Root canal treatment is an invasive procedure. It involves hollowing out the center of the tooth in order to eliminate the infected nerve from the pulp chamber. In most cases, this process compromises the natural strength of the tooth structure, and makes it weak. The cavity is filled after the root canal, but generally it is not adequate to restore the full strength of the tooth structure.
Therefore, a crown or a cap is placed on the tooth in order to add to its strength. The crown is made of a strong material that protects the tooth from developing a crack or a fracture. This is important because any crack or fracture on such a compromised tooth will most likely extend down to the root. If that happens, the entire tooth structure needs to be extracted.
It is a standard of care that any posterior tooth, whether premolar or molar that has undergone a root canal treatment usually will require a crown. This is required because the back teeth are usually exposed to maximum biting, chewing and grinding force in the mouth. Without the support of a crown, it may be difficult for the compromised tooth structure to withstand that pressure for too long.

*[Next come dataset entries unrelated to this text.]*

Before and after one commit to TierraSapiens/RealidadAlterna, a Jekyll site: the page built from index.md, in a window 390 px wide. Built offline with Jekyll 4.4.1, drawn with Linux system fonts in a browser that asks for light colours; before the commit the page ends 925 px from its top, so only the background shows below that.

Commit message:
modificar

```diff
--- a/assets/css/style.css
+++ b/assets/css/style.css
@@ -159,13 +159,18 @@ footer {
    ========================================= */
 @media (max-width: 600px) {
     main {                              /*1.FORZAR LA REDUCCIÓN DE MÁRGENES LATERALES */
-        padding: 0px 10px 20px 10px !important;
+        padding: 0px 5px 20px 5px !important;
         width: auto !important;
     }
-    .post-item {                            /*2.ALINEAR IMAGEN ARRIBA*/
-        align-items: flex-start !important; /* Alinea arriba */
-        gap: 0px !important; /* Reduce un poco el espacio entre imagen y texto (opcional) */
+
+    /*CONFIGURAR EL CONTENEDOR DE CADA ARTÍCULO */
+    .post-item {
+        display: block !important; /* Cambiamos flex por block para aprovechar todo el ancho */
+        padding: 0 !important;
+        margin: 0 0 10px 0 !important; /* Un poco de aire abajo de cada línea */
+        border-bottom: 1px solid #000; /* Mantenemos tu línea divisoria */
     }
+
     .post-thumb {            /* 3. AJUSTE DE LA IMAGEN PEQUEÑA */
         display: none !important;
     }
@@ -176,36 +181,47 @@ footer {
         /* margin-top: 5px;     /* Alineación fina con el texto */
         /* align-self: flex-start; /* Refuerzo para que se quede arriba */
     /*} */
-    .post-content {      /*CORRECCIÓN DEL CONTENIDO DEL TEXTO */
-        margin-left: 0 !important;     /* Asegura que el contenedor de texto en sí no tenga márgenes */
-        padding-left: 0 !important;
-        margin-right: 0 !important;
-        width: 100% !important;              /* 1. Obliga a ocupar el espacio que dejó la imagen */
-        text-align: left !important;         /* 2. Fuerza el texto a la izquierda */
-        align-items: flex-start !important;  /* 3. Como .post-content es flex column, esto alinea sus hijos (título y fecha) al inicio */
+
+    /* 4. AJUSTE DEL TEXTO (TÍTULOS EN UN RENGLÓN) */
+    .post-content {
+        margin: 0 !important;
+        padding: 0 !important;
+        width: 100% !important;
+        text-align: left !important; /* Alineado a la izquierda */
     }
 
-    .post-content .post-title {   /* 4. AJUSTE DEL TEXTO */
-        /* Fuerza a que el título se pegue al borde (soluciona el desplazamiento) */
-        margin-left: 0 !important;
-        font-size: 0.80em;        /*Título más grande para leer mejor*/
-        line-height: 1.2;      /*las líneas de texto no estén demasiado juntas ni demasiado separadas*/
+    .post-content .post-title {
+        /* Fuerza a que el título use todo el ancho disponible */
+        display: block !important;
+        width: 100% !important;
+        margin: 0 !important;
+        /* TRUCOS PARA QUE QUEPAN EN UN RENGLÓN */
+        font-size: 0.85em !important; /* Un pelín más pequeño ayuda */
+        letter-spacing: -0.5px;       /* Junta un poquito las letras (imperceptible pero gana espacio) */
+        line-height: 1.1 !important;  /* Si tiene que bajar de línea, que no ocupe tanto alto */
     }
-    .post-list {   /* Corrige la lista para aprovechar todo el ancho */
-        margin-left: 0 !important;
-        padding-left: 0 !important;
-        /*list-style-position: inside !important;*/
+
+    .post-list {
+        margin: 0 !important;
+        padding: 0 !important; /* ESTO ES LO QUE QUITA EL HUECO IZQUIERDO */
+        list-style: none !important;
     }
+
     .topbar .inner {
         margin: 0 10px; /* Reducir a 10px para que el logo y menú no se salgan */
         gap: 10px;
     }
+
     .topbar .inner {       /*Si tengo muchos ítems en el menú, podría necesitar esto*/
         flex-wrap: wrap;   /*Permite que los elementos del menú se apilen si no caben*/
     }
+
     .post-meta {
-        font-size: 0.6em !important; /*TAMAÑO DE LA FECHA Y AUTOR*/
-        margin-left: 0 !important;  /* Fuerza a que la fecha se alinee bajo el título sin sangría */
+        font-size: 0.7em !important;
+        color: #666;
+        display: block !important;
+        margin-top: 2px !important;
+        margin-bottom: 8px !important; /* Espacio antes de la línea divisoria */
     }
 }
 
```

Crowns are also needed in most cases where a front tooth has undergone a root canal procedure. However, there may be some situations where adequate tooth structure is left after the root canal treatment. In such a case, a filling may suffice, and a crown may not be necessary. But this is an uncommon situation.

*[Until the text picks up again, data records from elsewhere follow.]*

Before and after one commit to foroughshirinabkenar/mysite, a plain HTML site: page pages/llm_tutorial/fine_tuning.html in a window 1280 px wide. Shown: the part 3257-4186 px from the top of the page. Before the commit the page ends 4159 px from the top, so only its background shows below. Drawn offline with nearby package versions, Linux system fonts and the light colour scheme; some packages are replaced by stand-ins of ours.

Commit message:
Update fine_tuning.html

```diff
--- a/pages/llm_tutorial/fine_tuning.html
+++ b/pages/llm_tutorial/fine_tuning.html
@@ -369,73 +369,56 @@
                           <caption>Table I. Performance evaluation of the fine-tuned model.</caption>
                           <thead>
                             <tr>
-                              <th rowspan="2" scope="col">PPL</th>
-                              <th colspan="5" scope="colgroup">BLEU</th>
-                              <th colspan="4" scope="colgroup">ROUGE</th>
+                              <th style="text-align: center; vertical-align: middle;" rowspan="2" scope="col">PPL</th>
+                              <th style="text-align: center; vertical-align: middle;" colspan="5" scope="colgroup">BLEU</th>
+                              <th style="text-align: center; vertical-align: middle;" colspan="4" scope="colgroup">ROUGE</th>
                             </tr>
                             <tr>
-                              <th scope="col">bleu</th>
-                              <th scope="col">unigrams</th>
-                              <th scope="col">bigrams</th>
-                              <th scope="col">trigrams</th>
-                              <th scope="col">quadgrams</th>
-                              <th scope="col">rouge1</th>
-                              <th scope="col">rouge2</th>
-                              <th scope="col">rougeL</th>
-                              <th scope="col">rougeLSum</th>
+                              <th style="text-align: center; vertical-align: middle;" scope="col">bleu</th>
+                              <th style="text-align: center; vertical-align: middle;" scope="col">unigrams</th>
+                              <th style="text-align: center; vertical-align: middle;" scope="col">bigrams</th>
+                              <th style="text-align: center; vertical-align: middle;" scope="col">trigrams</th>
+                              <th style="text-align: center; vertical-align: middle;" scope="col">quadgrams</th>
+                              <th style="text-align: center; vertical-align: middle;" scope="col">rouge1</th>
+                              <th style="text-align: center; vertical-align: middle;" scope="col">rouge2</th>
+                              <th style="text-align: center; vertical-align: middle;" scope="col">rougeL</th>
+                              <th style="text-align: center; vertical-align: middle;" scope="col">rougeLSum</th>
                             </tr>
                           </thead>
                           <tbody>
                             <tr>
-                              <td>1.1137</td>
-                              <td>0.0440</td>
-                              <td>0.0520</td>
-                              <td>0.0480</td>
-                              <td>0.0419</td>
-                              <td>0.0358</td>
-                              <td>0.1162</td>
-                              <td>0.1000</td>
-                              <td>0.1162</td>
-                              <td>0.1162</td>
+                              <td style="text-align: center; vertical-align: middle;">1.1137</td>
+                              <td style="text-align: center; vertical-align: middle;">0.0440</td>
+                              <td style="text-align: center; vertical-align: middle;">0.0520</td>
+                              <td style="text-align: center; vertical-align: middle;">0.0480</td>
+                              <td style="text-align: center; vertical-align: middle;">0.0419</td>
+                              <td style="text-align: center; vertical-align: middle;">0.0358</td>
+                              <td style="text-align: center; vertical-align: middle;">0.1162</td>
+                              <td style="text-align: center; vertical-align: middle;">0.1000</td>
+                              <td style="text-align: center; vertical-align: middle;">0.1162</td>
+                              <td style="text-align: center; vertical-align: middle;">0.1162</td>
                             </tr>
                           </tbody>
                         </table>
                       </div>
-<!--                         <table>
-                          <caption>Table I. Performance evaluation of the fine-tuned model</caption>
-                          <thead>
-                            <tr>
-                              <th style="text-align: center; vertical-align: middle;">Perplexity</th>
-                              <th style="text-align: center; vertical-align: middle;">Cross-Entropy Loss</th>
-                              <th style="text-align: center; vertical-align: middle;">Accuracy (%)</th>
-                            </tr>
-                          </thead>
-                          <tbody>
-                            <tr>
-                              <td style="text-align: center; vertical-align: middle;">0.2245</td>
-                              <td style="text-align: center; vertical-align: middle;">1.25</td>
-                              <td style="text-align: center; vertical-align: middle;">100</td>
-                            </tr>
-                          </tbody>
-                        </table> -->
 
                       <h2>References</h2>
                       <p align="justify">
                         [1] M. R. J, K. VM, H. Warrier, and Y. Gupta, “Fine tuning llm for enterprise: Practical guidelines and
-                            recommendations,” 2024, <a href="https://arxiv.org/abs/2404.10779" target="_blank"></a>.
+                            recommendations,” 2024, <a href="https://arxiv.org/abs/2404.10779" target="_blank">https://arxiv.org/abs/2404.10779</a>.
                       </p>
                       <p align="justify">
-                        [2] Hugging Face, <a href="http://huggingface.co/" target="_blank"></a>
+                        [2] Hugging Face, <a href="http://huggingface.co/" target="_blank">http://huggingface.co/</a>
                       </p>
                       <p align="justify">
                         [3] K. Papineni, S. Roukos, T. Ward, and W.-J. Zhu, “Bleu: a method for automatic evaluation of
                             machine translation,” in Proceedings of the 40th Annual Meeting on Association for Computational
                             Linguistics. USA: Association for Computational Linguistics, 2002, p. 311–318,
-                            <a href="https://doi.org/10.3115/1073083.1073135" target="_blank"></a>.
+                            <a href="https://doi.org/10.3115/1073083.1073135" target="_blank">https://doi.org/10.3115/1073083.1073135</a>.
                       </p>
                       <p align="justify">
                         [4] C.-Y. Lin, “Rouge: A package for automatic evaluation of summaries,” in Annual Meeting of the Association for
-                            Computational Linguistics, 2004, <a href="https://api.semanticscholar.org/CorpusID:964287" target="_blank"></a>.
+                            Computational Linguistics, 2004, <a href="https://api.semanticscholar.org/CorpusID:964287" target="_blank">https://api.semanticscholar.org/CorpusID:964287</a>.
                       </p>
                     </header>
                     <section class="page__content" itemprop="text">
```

Crowns for the front teeth are generally made in porcelain because of its life-like aesthetic properties. But for the back teeth, the patient also has an option of gold based restoration which is more resilient than porcelain in the long run.